‘I never heard anything like this person in my life!’ exclaimed Miss Murdstone.

‘And when you had made sure of the poor little fool,’ said my aunt—‘God forgive me that I should call her so, and she gone where YOU won’t go in a hurry—because you had not done wrong enough to her and hers, you must begin to train her, must you? begin to break her, like a poor caged bird, and wear her deluded life away, in teaching her to sing YOUR notes.’

When we look at this in light of earlier descriptions, we realize that, Aunt Betsey is giving clarification and validation to a portrait of the Murdstones that the boy David cannot really fully give or could not give without speaking out of character. Here, of course, we understand very fully how deceptive Mr. murdstone has been and how manipulative. Now, if we look forward later in the narrative, we realize that this passage has an important effect on David, because when he attempts to form Dora's mind, as he puts it, he stops. He realizes very possibly that he is too much like Murdstone and his efforts to form Clara Copperfield to his desires.

In addition, we learn much later that Betsey Trotwood here has been married and like Mrs. Rudge in the earlier novel Barnaby Rudge, she has been paying her husband to leave her alone. Here, we have Betsey's description of that early marriage, to David.

She gave my hand a squeeze, and shook her head.

‘He is nothing to me now, Trot—less than nothing. But, sooner than have him punished for his offences (as he would be if he prowled about in this country), I give him more money than I can afford, at intervals when he reappears, to go away. I was a fool when I married him; and I am so far an incurable fool on that subject, that, for the sake of what I once believed him to be, I wouldn’t have even this shadow of my idle fancy hardly dealt with. For I was in earnest, Trot, if ever a woman was.’

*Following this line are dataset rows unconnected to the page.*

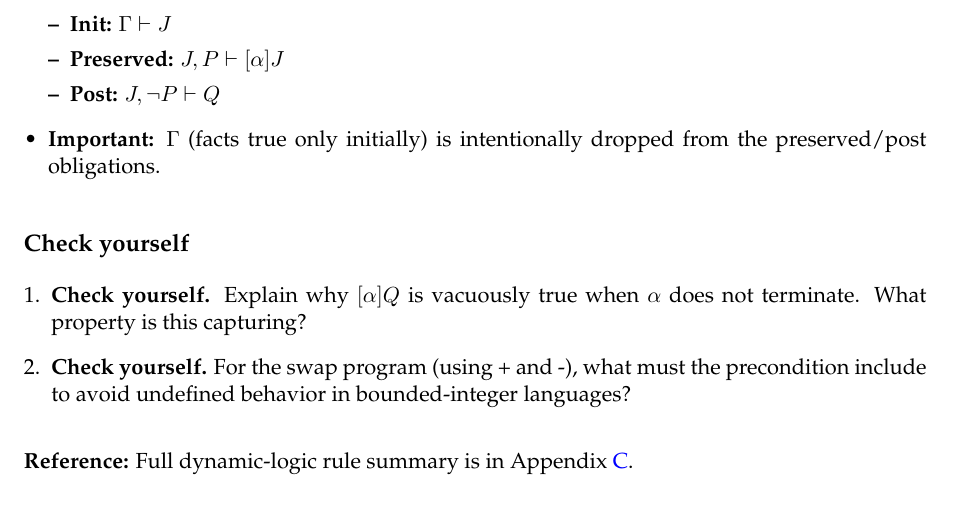
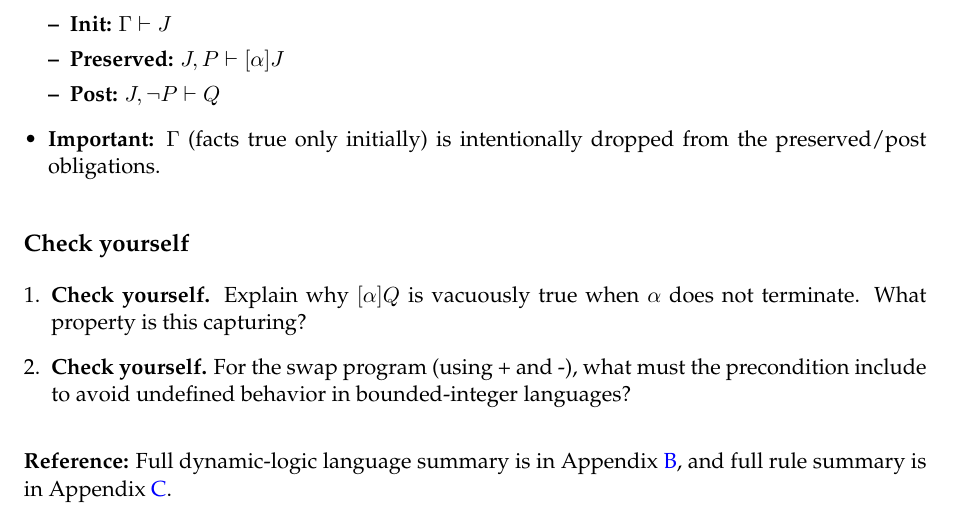
Before and after one commit to Mohamed-Waiel-Shikfa/15316-Notes, a LaTeX document (main.tex): part of page 5 of 8, cut so that both start at the same text. Compiled offline with pdfLaTeX.

Commit message:
minor changes to appendices reference for lecture 3

```diff
--- a/main.tex
+++ b/main.tex
@@ -168,7 +168,7 @@ referenced from the relevant lecture.
   \item \q{For the swap program (using + and -), what must the precondition include to avoid undefined behavior in bounded-integer languages?}
 \end{enumerate}
 
-\kw{Reference:} Full dynamic-logic rule summary is in Appendix~\ref{app:dl-rules}.
+\kw{Reference:} Full dynamic-logic language summary is in Appendix~\ref{app:dl-language}, and full rule summary is in Appendix~\ref{app:dl-rules}.
 
 \clearpage
 \section*{Lecture 4 (Jan 20, 2026): Semantics of Programs}
```
Also changed, not shown: main.pdf, main.tex (1 more changed lines).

So here, we realize that when Betsey describes Clara Copperfield, she is speaking from her own early experience with her own young man and a disappointing husband.

Taken together then, I think it is remarkable how this passage works in the context of the novel. Both to clarify David's depiction of the Murdstones, validate it, but also to increase our understanding of Betsey Trotwood and ultimately, of course, explain David's important decision not to form Dora. Thank you.



Photo of Wayne BattenBorn in Beaverlodge, Alberta, Wayne Batten immigrated with his parents in 1950 and attended public schools in Fort Washakie and Douglas, Wyoming. He served first as assistant and then as head organist at St. Matthew’s Cathedral in Laramie from 1969 until 1973. Wayne holds degrees from the University of Wyoming and Vanderbilt University. After a two-year postdoctoral appointment at Vanderbilt, when his time on the reservation earned him the sobriquet “One Feather,” he taught English (regular, honors, and AP) at Montgomery Bell Academy, an all-boys preparatory school in Nashville, for thirty years. During this time, he directed the school’s art-and-literary magazine, Archives, and sponsored the Philosophy Club.  He has attended the Dickens Universe almost yearly since 1995. Since retiring from teaching in 2015, he has been researching and writing full time, largely in nineteenth-century literature. He has published articles on Kate Chopin, Jesse Hill Ford, Charles Dickens, and pornographic tragedy.  He resides with his partner, Chuck Sullivan, in the forest of West Meade, Nashville, where they have raised a small herd of wild deer.





Dickens-to-Go is a weekly program of short videos designed to whet the viewers' appetite for "more" of their favorite author. You can join Dickens Project faculty, friends, and students as they share a favorite passage from Dickens and say a few words about why they selected it.

What are your favorite passages? We hope you will make a video too! Email Courtney Mahaney for video submission guidelines.